"Today, my administration is launching new action against China -- this one against illegal subsidies that encourage companies to ship auto parts manufacturing jobs overseas," Obama said at a campaign stop in Cincinnati, Ohio. "Those subsidies directly harm working men and women on the assembly line in Ohio and Michigan and across the Midwest. It's not right; it's against the rules; and we will not let it stand."
The rollout of the policy -- in the industrial heartland where manufacturing workers blame China for rigging the game against them -- was unmistakably political. Romney, who has run ads in the Midwest pounding Obama on the issue, said the move was "too little, too late." Conservatives give Romney credit for Obama's move, although the Republican nominee's campaign declined to say whether the the move is a step in the right direction or what his approach would be.
"President Obama has spent 43 months failing to confront China's unfair trade practices," Romney said in a statement. "Campaign-season trade cases may sound good on the stump, but it is too little, too late for American businesses and middle-class families. President Obama's credibility on this issue has long since vanished. I will not wait until the last months of my presidency to stand up to China, or do so only when votes are at stake. From Day One, I will pursue a comprehensive strategy to confront China's unfair trade practices and ensure a level playing field where our businesses can compete and win."
Romney's own opaque platform on China's trade policies make it difficult to know what he would do differently as president.
"I basically view what the president is talking about -- and for that matter Romney's talking about -- as consistent with fair trade," said Jared Bernstein, an economist at the liberal-leaning Center on Budget and Policy Priorities who used to work in the Obama White House. "But I don't know what [Romney's] position is on Chinese subsidies [for auto exports]."
So what does Obama's latest move hold in store for U.S. auto workers?
Very little, if anything, in the near term. But experts say the president's action is the latest in a series of rebukes of China's dodgy trade practices that could have a cumulative impact in helping level the playing field over time.
"There is a pattern here if you look over the past 18 months," said Edward Alden, a trade expert at the Council on Foreign Relations. "There has been a real acceleration of real administrative trade action aimed at China. So I think we are seeing here a pretty determined effort -- probably accelerated by the political scene -- to try to challenge China. ... This is one practice that is clearly prohibited by the WTO."
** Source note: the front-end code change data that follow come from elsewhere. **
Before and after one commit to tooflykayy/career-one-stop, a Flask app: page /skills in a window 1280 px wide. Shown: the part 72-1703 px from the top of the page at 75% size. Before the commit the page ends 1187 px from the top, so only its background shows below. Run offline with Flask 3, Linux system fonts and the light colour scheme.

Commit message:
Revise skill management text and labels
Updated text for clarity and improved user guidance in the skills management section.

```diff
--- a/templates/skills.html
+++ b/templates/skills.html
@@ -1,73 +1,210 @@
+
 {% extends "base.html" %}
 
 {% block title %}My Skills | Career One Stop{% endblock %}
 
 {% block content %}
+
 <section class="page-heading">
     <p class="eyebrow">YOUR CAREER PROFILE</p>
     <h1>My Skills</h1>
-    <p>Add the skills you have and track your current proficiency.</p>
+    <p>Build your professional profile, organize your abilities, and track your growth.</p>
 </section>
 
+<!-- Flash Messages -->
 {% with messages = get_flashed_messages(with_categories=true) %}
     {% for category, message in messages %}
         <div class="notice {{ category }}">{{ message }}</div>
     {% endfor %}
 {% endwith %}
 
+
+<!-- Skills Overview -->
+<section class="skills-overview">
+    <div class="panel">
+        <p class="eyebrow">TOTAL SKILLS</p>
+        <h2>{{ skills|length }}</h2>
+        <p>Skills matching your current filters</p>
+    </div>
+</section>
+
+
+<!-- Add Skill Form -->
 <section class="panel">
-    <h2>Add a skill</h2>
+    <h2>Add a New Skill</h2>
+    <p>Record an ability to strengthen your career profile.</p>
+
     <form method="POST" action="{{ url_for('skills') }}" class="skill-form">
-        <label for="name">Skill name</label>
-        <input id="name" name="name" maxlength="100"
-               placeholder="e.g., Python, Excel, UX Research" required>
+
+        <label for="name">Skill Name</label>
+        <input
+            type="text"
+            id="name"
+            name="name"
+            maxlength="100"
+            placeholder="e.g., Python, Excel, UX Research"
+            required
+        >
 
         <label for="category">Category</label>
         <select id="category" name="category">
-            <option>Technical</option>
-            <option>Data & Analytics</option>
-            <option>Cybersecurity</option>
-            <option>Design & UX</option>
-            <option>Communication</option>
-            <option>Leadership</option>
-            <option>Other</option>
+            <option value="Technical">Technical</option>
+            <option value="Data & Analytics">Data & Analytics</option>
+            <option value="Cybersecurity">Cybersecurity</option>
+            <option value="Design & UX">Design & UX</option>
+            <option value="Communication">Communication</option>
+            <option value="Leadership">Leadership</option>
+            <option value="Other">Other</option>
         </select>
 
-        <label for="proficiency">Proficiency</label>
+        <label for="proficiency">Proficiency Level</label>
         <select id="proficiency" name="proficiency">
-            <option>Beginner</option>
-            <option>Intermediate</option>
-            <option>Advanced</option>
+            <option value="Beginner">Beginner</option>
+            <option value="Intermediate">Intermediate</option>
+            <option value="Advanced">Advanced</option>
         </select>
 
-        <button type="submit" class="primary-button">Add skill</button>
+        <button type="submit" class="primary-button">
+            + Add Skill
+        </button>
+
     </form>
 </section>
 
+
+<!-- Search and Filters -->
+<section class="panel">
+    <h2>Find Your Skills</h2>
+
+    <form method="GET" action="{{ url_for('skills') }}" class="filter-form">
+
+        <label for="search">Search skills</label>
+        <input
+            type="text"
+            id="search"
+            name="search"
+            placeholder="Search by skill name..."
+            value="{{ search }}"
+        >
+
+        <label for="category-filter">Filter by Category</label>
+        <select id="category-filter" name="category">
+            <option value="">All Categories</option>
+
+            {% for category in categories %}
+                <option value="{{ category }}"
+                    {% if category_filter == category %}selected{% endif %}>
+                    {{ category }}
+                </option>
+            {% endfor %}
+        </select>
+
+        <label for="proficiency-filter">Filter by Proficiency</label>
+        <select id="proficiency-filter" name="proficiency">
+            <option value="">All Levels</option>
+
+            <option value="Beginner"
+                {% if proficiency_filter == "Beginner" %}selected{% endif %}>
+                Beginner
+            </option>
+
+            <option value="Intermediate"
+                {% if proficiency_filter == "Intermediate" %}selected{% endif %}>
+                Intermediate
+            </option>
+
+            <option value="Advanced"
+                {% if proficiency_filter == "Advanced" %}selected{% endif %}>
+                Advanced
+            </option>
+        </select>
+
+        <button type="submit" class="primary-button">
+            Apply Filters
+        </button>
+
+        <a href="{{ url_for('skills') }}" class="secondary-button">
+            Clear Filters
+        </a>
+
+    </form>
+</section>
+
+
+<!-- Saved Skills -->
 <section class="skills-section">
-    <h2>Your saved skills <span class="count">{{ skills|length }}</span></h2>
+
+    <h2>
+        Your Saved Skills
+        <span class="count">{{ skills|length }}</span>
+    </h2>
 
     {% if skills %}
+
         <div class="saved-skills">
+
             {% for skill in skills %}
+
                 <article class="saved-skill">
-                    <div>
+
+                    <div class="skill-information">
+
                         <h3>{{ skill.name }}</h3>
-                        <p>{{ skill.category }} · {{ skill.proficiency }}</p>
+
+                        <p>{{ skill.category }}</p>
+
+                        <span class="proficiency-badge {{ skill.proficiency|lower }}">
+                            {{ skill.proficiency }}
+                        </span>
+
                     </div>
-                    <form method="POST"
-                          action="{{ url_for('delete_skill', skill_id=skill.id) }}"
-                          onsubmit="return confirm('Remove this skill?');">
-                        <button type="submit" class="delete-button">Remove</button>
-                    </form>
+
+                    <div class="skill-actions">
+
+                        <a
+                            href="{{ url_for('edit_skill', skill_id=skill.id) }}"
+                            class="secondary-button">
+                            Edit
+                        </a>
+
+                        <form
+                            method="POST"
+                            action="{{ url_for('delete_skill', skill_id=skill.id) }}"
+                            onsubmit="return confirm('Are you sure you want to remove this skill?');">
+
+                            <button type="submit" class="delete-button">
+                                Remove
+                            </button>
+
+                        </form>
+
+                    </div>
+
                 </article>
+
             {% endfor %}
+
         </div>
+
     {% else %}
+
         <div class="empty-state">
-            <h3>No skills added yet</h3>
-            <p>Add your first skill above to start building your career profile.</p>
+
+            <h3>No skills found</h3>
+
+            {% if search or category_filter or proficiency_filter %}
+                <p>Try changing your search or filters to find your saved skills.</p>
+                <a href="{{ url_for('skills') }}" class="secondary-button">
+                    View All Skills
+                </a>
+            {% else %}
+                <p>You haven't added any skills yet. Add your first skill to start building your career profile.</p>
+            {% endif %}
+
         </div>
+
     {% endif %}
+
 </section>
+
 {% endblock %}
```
The episode also reflects the utility of incumbency to fend off political attacks.
"I think it's a mixture of both [politics and policy]," said Alden. "The fact that it was announced when it was and where it was suggests there's an obvious political motivation. But there are real substantive issues here."